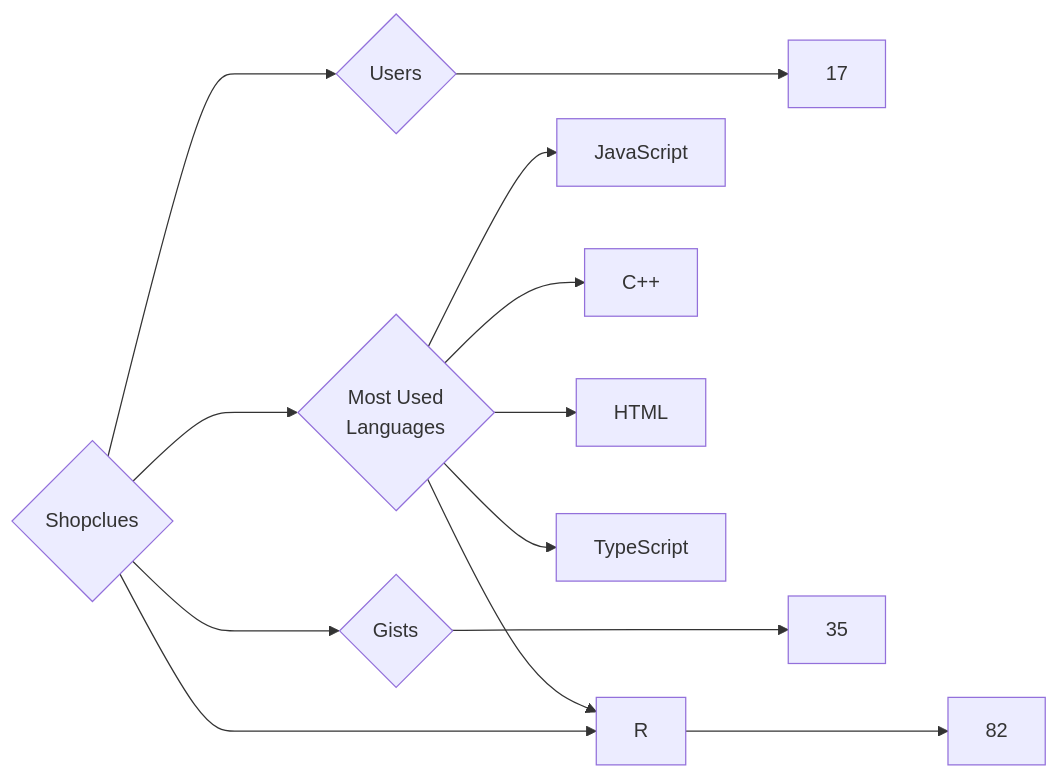
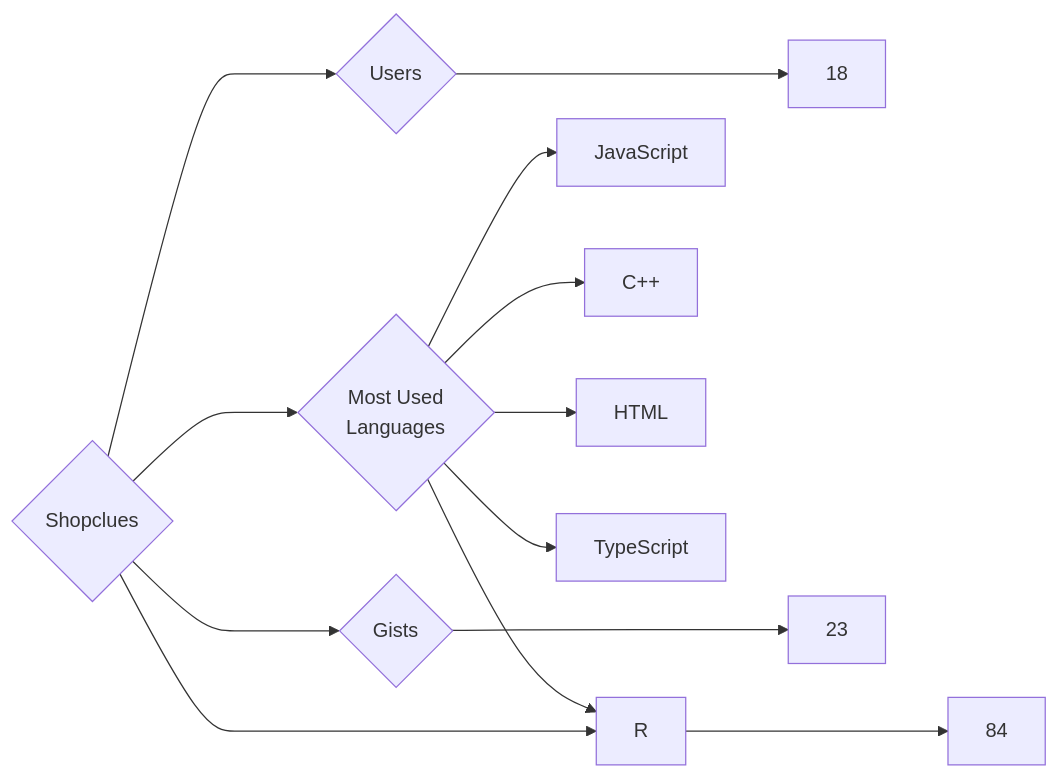
The diagram in targets/Shopclues/README.md (trickest/insiders), drawn with Mermaid before and after one commit. The commit also changed 964 other files, not shown here.

````diff
--- a/targets/Shopclues/README.md
+++ b/targets/Shopclues/README.md
@@ -3,13 +3,13 @@
 ```mermaid
 graph LR
 COMPANY_NAME{Shopclues}
-COMPANY_NAME ---> U{Users} ---> UN[17]
-COMPANY_NAME ---> R{Repositories} ---> RN[82]
-COMPANY_NAME ---> G{Gists} ---> GN[35]
+COMPANY_NAME ---> U{Users} ---> UN[18]
+COMPANY_NAME ---> R{Repositories} ---> RN[84]
+COMPANY_NAME ---> G{Gists} ---> GN[23]
 COMPANY_NAME ---> ML{Most Used<br>Languages}
 ML --> JavaScript[JavaScript]
 ML --> C++[C++]
 ML --> HTML[HTML]
 ML --> TypeScript[TypeScript]
 ML --> R[R]
 ```
````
^^^^
▸ WORK TO BE COMPLETED: Only the lines containing the word "README" should be returned from the data above.

▸ RESPONSE TO THE TASK:
The diagram in targets/Shopclues/README.md (trickest/insiders), drawn with Mermaid before and after one commit. The commit also changed 964 other files, not shown here.
--- a/targets/Shopclues/README.md
+++ b/targets/Shopclues/README.md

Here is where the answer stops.